---- STORED DATA
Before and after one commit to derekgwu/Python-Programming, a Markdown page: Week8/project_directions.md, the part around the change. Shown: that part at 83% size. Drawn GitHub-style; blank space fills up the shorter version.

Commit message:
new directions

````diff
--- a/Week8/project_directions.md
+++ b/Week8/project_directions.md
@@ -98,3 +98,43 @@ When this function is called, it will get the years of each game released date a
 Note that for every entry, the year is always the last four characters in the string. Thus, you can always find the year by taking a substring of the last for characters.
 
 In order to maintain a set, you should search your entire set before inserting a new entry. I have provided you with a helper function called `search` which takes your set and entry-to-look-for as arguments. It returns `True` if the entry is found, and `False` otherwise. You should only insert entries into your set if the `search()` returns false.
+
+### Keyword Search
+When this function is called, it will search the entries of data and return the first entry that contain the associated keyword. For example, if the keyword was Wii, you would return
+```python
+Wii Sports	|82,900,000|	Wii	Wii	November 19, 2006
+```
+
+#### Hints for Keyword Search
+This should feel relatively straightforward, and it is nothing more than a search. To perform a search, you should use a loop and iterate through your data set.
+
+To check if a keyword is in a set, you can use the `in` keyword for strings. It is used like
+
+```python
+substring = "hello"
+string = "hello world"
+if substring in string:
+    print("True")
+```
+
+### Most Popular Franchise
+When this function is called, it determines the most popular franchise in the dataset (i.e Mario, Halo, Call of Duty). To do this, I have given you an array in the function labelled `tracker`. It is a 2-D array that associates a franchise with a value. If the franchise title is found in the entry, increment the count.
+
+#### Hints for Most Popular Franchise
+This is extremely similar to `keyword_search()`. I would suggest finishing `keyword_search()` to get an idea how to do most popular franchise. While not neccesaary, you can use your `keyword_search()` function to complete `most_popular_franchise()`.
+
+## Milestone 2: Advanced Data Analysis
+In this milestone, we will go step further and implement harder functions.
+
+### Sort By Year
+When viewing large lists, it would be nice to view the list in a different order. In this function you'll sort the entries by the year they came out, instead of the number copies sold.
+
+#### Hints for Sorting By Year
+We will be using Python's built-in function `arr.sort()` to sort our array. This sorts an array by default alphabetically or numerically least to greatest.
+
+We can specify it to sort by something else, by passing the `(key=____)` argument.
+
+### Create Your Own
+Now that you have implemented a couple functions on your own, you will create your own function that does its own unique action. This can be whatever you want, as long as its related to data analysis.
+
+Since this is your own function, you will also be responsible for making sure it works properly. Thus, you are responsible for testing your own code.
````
--------
---- STORED DATA
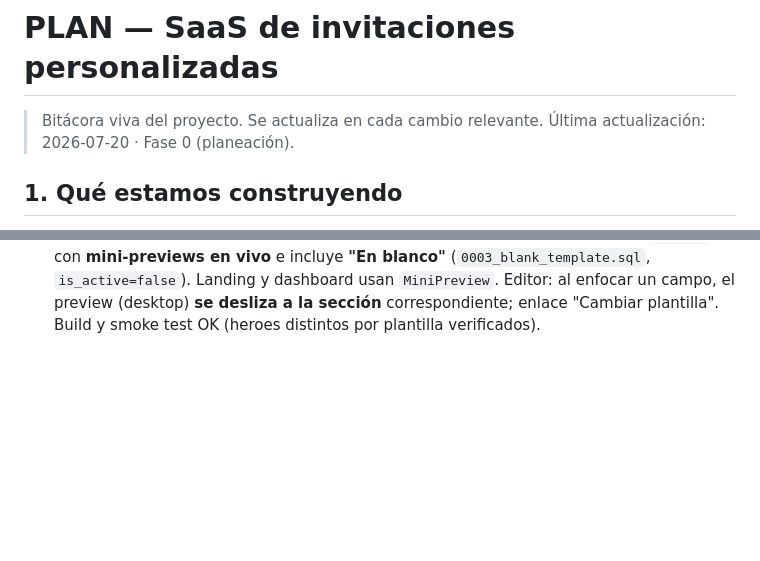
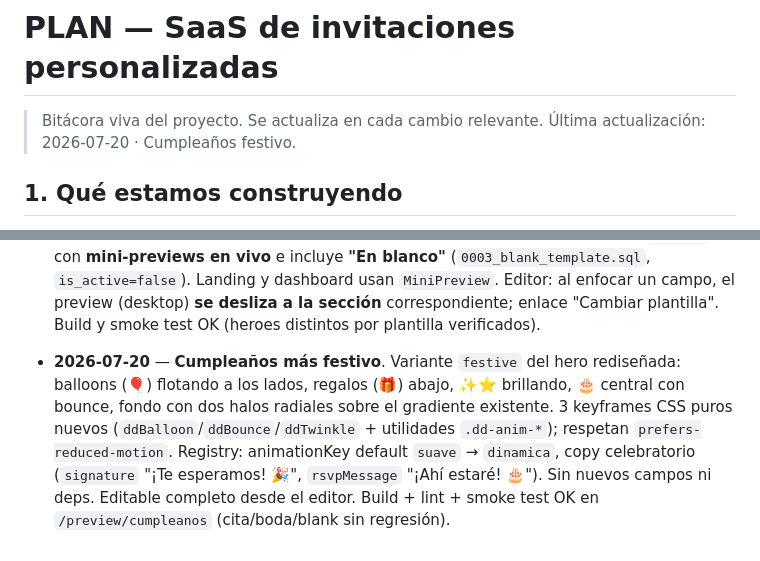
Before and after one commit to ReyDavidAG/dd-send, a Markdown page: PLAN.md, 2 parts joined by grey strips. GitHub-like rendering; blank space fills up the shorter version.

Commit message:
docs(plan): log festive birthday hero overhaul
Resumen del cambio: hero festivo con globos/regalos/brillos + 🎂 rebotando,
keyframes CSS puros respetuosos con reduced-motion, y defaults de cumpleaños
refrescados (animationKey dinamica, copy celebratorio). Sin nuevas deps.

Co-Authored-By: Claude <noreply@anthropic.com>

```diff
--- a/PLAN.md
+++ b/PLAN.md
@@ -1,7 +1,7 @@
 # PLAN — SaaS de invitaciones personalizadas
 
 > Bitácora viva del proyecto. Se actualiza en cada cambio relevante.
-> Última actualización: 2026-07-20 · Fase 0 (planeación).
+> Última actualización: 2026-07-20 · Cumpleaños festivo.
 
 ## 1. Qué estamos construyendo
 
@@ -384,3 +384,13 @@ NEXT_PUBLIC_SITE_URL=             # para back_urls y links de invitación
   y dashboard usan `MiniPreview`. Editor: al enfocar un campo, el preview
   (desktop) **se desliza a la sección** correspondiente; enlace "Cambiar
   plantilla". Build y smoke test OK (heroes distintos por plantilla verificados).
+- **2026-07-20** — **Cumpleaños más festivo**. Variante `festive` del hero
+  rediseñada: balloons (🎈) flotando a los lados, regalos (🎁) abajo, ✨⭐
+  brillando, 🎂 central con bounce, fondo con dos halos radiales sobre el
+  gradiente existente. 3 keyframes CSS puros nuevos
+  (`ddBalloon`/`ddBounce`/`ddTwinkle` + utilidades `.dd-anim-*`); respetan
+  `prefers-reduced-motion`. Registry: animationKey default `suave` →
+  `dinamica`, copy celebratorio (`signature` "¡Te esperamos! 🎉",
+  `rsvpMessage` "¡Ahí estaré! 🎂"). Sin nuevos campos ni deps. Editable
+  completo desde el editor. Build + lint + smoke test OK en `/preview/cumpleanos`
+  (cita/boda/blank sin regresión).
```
--------
---- STORED DATA
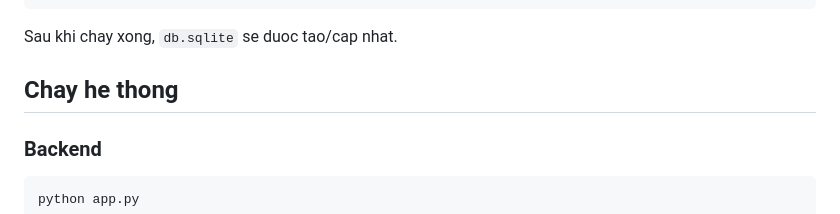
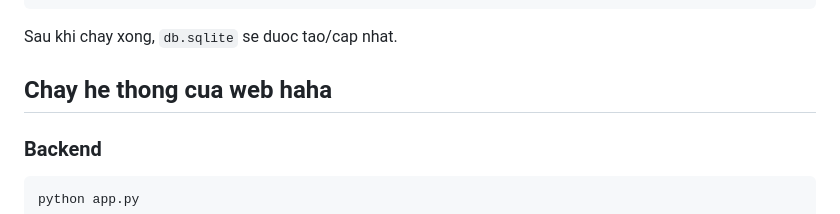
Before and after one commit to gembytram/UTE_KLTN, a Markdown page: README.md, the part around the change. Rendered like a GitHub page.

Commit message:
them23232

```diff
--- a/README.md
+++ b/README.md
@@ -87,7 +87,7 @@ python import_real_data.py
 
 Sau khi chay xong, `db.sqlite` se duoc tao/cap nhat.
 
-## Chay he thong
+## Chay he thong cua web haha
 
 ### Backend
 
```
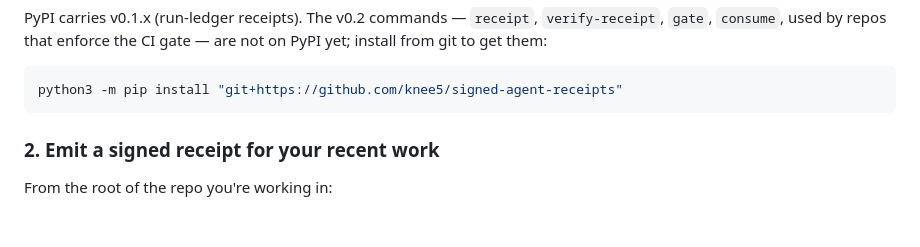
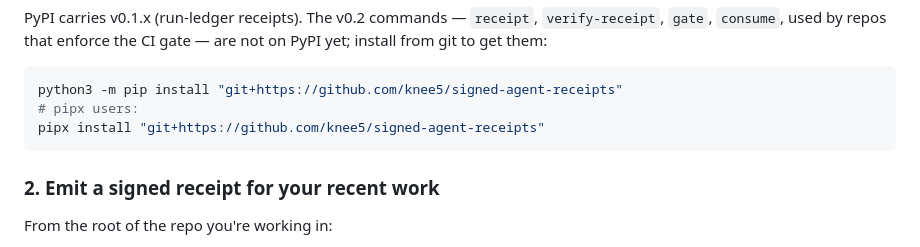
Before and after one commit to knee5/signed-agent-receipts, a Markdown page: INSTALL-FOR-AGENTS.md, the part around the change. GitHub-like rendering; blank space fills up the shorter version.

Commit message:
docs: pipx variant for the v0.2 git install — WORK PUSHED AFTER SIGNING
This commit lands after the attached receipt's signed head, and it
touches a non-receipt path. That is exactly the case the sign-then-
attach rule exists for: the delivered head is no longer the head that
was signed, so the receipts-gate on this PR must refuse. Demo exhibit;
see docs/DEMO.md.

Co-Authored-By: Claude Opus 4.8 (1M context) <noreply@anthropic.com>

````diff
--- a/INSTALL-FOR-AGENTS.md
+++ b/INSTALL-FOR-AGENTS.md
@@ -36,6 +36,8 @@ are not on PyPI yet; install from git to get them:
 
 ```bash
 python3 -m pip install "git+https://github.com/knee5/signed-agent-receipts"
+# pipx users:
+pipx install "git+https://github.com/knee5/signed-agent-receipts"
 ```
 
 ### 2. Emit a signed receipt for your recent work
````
--------
Line by line, count how many lines of the entries contain the word "signed", and give only that number.

6